(JTA) — A left-wing Danish political party is seeking to outlaw ritual circumcision in Denmark.
The Social Liberal Party, a small coalition partner of Denmark’s ruling Social Democrats party, adopted the anti-circumcision stance this week following an internal vote by delegates during a party congress in Nyborg, 75 miles west of Copenhagen, according to the news site etik.dk.
A large majority of hundreds of delegates from the party — Denmark’s sixth largest with 17 out of 179 seats in parliament — passed the motion to oppose all non-medical circumcision of underage boys, the website reported.
The ban was necessary “because we do not protect those who cannot protect themselves, namely children,” said Christian Holm Donatzky, a local politician for the party from Helsingor, a city located 25 miles north of Copenhagen.
The left-leaning Social Liberal Party is one of several anti-circumcision parties in Scandinavia, where the custom has come under attack from left-wing secularists as well as right-wingers who fear the influence of immigration from Muslim countries.
Last year, Norway’s Centre Party also announced it opposed circumcision as did Finland’s third-largest party, True Finns. The announcements last year followed a ruling by a German court in Cologne that ritual circumcision amounted to a criminal act. The ruling was overturned but triggered temporary bans in Austria and Switzerland.
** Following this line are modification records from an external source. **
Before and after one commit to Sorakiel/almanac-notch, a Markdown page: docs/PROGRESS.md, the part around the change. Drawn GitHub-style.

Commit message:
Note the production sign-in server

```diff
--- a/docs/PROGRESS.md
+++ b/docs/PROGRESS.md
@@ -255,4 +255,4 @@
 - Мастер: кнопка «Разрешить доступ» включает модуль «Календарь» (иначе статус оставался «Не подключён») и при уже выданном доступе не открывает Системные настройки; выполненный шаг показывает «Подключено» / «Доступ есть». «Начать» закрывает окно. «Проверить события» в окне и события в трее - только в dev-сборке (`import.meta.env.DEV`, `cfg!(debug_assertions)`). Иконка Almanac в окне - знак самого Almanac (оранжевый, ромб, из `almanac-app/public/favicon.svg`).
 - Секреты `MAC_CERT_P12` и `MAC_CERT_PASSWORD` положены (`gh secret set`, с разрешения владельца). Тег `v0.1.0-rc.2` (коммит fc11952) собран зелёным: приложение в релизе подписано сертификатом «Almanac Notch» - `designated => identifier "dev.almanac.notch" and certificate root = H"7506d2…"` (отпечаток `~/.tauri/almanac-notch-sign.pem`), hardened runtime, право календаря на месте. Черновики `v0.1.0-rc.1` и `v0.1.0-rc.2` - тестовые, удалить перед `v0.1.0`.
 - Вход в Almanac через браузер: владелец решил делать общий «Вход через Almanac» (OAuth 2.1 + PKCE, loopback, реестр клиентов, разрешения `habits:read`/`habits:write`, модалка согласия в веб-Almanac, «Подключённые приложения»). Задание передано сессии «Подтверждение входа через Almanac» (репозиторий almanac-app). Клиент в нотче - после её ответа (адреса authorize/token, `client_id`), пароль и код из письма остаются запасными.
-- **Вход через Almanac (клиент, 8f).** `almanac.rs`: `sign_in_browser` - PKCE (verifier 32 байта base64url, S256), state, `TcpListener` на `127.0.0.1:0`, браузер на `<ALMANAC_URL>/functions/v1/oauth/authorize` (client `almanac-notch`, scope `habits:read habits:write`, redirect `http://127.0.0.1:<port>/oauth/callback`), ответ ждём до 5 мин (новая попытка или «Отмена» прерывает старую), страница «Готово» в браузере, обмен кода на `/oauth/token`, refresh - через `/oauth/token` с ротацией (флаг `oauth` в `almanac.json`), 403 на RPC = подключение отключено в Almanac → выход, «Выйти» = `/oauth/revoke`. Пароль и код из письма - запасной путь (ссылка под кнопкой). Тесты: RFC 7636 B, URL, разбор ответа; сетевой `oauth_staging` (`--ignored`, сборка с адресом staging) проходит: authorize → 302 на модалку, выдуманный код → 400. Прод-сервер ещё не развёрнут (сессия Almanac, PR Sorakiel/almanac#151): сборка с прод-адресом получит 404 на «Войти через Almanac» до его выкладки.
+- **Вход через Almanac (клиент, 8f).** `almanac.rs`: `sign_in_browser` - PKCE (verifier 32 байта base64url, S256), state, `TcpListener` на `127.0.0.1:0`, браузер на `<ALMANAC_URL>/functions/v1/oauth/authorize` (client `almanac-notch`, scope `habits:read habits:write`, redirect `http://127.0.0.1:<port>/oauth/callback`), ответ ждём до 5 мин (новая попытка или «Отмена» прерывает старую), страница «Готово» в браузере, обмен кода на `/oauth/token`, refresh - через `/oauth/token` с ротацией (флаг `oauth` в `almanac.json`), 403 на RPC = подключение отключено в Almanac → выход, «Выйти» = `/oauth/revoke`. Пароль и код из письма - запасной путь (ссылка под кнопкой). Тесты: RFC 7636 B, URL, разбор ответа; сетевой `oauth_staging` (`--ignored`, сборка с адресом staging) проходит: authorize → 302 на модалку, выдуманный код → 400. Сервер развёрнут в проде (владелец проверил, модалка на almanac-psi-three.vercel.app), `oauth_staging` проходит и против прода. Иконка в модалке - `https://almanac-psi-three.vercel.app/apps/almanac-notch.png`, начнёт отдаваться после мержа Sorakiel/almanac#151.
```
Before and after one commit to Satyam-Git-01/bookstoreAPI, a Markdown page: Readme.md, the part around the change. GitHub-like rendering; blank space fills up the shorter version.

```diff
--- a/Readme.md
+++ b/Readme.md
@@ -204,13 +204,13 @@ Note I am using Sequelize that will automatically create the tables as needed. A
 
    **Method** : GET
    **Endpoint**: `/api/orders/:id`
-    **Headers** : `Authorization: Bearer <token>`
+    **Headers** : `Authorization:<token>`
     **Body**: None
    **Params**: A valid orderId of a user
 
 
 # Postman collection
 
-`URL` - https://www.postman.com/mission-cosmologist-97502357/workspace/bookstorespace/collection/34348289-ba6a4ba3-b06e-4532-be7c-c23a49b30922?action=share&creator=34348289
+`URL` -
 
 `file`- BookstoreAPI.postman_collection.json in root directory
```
Lene Rachel Andersen, a well-known Danish Jewish author and journalist, wrote an Op-Ed following the vote August 15, warning that a ban would mean the demise of Danish Jewry. “Within two to three years, religious Jews will move away move from Denmark.” This, she wrote in her Op-Ed for the website religion.dk, will mean “the heart of religious life would disappear.”
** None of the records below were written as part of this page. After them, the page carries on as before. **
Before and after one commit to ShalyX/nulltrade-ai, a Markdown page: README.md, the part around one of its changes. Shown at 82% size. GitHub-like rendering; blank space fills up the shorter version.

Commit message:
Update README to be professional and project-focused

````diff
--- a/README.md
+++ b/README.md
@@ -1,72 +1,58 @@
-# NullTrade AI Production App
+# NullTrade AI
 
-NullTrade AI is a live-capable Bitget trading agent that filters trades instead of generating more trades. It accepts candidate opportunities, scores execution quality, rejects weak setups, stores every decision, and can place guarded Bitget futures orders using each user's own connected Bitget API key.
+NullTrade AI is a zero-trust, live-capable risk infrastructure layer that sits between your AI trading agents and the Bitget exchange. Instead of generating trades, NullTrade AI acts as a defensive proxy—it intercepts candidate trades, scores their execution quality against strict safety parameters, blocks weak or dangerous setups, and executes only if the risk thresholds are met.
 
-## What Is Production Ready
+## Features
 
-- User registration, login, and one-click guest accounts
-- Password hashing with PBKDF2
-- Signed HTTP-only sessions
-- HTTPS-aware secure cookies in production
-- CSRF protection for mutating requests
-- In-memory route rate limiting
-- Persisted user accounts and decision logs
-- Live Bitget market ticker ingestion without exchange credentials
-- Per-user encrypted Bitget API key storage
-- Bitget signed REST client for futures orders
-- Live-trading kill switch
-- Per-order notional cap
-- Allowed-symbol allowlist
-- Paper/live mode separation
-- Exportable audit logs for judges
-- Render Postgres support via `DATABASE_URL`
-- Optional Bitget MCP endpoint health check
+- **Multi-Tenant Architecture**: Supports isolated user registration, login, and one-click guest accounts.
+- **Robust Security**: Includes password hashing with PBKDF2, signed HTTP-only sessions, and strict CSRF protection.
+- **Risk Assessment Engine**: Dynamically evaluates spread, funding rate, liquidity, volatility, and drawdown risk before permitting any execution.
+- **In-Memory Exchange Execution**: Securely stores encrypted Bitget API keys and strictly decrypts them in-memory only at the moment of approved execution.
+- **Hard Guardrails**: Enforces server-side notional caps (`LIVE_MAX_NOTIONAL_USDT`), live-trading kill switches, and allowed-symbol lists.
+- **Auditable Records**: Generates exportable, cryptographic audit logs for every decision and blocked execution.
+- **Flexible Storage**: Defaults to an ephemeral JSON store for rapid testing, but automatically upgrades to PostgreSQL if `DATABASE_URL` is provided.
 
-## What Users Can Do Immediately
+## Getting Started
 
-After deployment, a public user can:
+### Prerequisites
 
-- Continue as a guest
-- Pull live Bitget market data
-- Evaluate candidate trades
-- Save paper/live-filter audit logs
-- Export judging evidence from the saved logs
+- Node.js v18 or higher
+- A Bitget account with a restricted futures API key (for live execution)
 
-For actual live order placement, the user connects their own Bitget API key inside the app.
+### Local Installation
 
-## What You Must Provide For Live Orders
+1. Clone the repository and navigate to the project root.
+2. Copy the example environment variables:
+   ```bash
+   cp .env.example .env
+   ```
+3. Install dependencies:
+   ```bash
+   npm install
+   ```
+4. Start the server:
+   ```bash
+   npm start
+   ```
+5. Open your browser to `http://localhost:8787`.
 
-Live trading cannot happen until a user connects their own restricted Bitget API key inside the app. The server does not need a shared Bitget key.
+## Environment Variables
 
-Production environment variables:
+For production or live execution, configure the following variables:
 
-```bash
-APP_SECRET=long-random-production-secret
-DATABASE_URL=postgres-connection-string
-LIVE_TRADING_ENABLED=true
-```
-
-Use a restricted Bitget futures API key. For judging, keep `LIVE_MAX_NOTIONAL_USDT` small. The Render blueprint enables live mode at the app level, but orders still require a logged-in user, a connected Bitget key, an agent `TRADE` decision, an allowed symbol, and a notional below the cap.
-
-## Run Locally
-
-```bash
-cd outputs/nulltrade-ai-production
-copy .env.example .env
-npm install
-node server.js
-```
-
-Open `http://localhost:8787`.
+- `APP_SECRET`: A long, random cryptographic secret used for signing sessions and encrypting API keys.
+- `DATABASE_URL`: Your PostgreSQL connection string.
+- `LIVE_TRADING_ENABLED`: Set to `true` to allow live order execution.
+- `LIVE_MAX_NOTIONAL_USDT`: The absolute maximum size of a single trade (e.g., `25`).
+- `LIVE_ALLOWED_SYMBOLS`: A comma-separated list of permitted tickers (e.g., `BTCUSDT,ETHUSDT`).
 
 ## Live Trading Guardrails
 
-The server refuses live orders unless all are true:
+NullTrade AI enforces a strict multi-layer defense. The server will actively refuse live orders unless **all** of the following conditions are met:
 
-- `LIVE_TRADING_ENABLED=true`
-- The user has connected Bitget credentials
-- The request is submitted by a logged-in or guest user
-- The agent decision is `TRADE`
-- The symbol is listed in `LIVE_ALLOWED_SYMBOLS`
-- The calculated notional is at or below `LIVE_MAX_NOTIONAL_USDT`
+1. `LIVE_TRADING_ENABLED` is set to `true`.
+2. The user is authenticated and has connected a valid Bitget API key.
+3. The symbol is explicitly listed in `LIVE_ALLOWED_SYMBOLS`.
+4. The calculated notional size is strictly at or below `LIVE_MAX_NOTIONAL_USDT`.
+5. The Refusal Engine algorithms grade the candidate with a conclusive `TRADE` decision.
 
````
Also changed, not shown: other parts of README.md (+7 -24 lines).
In 2003, Denmark’s Children’s Ombudsman, a government body, classified circumcision as a children’s rights violation — a position shared by its counterpart organizations in Finland and Norway.
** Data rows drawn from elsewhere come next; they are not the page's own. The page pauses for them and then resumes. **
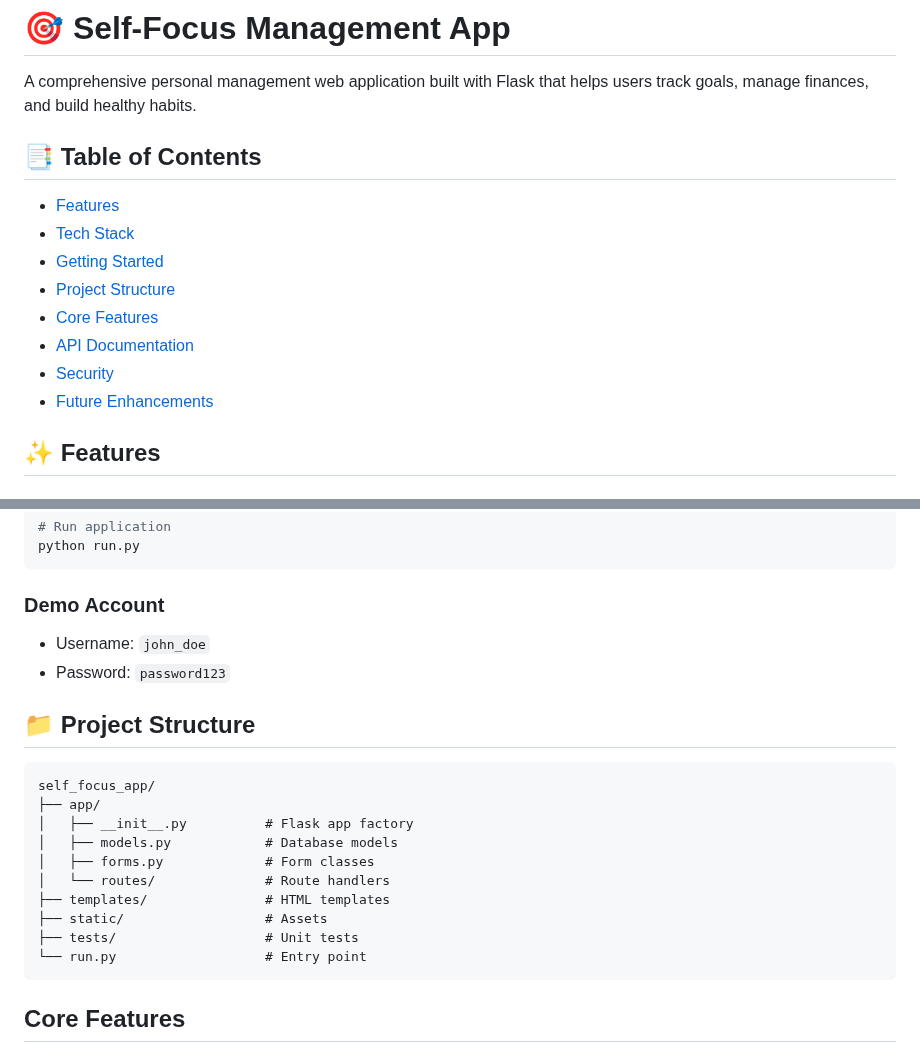
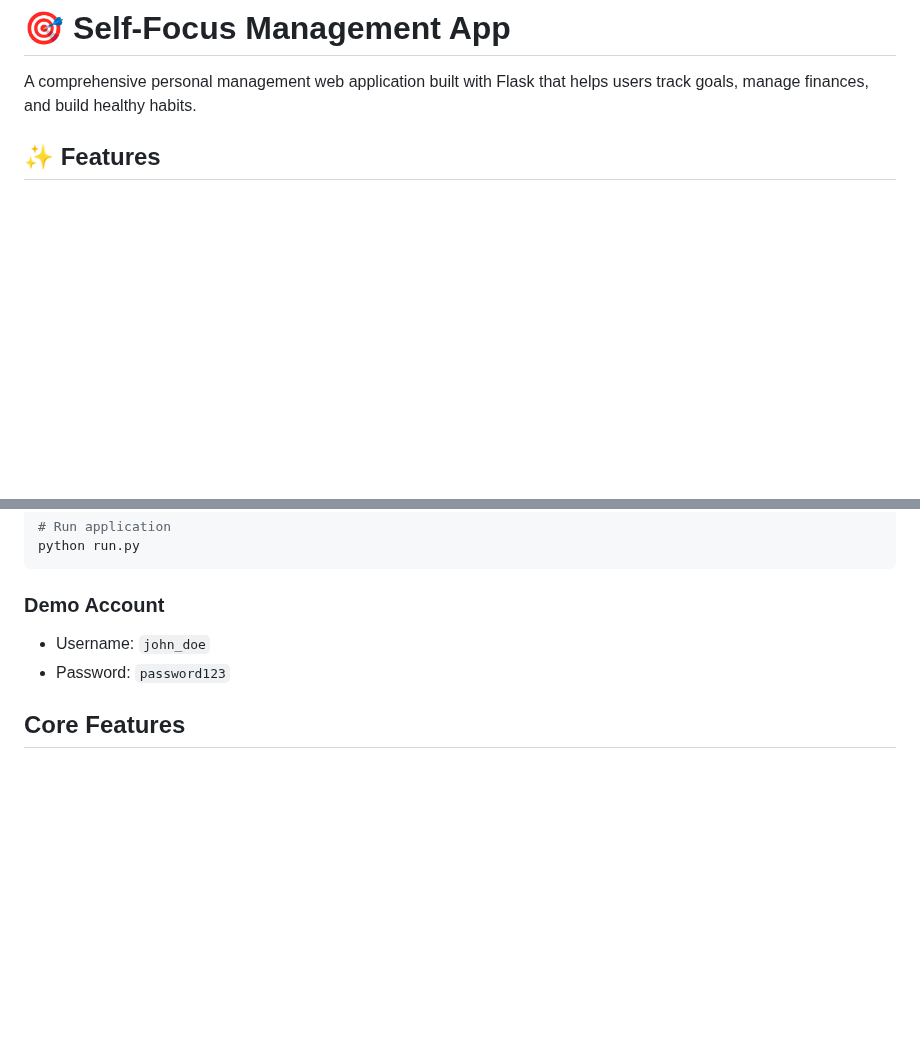
Before and after one commit to NguyenThaiVietLong/AI-Build, a Markdown page: README.md, 2 parts joined by grey strips. Rendered like a GitHub page; blank space fills up the shorter version.

````diff
--- a/README.md
+++ b/README.md
@@ -1,16 +1,6 @@
 # 🎯 Self-Focus Management App
 
 A comprehensive personal management web application built with Flask that helps users track goals, manage finances, and build healthy habits.
-
-## 📑 Table of Contents
-- [Features](#features)
-- [Tech Stack](#tech-stack)
-- [Getting Started](#getting-started)
-- [Project Structure](#project-structure)
-- [Core Features](#core-features)
-- [API Documentation](#api-documentation)
-- [Security](#security)
-- [Future Enhancements](#future-enhancements)
 
 ## ✨ Features
 
@@ -82,20 +72,6 @@ python run.py
 - Username: `john_doe`
 - Password: `password123`
 
-## 📁 Project Structure
-```
-self_focus_app/
-├── app/
-│   ├── __init__.py          # Flask app factory
-│   ├── models.py            # Database models
-│   ├── forms.py             # Form classes
-│   └── routes/              # Route handlers
-├── templates/               # HTML templates
-├── static/                  # Assets
-├── tests/                   # Unit tests
-└── run.py                   # Entry point
-```
-
 ## Core Features
 
 ### Goal Management
````
Also changed, not shown: other parts of README.md (+1 -1 lines).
The World Jewish Congress estimates that there are about 6,400 Jews living in Denmark.